"I would have given much for a shot at that murderous crowd . As they passed me by , I recognised John J. Quill , a prisoner among them ; I was in no doubt about what the result for him would be if I fired on them . Some hours later they wantonly fired at and killed Den Buckley at Toames . At the same time I must give the devil his due , and tell how one of 'Percival's Crowd' saved the life of my uncle before their rearguard had passed out of my sight ; my uncle had come to the Cross for some provisions , and left his horse and cart near the door of Den Buckley's shop and pub , which stood at the corner made by two roads .

Down the hill from Caherdaha came the Advance Party of British troops on bicycles ; some one ran to the pub door and gave the alarm and my uncle Dan ran out , jumped on his cart and went off at a fast trot . Reaching the corner , the Brits saw him go and dismounted , unslung their rifles and shouted at him to stop . He kept going . " Open fire on him ," a British Officer ordered : " No , do not," said another , " he does not hear us with the noise of the cart . I'll follow him ." Mounting his bicycle , the Brit chased after and overtook the cart . My uncle pulled up , feigning surprise as well as he could . " Did you not hear us calling you ?" the soldier asked . " No " , my uncle said , " I heard nothing until you spoke . "

A few simple questions about his business at the village and where he was going to were put to him , and he was allowed to go . Meanwhile , the rest of the British Advance Party entered the pub ; the day was warm and a dozen customers were on the premises ; nearly all were past military age and none could be accused of having a military appearance . But that did'nt matter to 'Percival's Crowd'......."

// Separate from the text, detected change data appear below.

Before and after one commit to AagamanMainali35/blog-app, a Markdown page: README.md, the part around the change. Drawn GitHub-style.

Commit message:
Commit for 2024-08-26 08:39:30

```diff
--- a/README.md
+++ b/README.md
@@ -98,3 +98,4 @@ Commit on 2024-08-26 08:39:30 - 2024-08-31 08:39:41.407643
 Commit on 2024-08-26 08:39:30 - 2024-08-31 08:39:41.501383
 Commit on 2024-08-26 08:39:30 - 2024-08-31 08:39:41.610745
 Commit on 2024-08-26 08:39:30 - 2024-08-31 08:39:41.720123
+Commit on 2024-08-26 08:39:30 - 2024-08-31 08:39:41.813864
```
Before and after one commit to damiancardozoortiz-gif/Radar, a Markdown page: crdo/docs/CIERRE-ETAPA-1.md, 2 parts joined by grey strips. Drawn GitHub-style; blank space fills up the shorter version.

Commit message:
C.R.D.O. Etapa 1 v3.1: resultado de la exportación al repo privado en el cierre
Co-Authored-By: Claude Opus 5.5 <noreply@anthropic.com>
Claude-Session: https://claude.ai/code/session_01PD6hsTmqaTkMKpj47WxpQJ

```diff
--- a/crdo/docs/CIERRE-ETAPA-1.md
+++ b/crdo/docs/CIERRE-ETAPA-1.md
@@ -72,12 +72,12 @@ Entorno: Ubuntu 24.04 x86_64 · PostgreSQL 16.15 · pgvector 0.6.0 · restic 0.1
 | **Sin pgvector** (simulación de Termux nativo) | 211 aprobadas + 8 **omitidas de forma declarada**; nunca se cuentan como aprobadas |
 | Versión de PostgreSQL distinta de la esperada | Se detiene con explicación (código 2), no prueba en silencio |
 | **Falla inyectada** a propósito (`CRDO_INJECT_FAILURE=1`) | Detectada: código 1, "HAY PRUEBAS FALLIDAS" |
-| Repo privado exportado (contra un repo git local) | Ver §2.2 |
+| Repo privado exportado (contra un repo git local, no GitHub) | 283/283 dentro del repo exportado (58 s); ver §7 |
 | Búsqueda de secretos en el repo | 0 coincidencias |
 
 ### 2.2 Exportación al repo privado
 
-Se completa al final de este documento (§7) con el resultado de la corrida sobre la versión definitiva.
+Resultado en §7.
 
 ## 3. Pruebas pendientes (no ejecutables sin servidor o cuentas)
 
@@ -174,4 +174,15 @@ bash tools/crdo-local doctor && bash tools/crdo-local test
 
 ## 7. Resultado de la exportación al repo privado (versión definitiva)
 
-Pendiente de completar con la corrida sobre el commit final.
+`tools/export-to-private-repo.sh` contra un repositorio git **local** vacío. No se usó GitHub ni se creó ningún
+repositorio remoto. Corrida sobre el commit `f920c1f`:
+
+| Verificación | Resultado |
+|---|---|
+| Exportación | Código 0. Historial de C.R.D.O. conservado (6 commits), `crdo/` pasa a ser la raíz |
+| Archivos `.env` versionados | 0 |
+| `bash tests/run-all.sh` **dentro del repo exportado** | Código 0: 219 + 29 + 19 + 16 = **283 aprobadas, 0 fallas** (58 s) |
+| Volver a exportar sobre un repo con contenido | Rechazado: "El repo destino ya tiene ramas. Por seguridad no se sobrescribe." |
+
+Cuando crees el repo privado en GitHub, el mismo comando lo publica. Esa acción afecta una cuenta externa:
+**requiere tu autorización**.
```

(MORE LATER).


TALKING TO THE PROVISIONALS.......

" The British Government has twice entered into detailed negotiations with representatives of the IRA . Nollaig O Gadhra recalls the talks that took place exactly ten years ago between the Northern Ireland (sic) Office and the Provisional Republican Movement . "

By Nollaig O Gadhra .


(From 'The Sunday Press' newspaper , 10th February 1985).
Re-produced here in 12 parts .
5 of 12 .

The game of bluff ended on 22 January 1975 , when the British returned to the bargaining table , handing over a copy of the Rees Statement in the Commons , and emphasising two points in particular which stressed a positive role for Sinn Fein as the political wing of the Republican Movement , if a Truce came into operation on a permanent basis , and steps were needed to ensure it did not break down .

They also stressed that they would have to break off the talks if two acts like those which had happened in Belfast the previous day , were repeated . On this and on several other occasions , while the British stressed the need for an over-all ceasefire , the impression was given that IRA attacks on Britain were particularly resented . They had a political effect on Westminster far outweighing much greater horrors in 'Northern Ireland' (sic) though this did not mean , of course , that London was in any way over-looking the suffering which violence had caused there .......

(MORE LATER).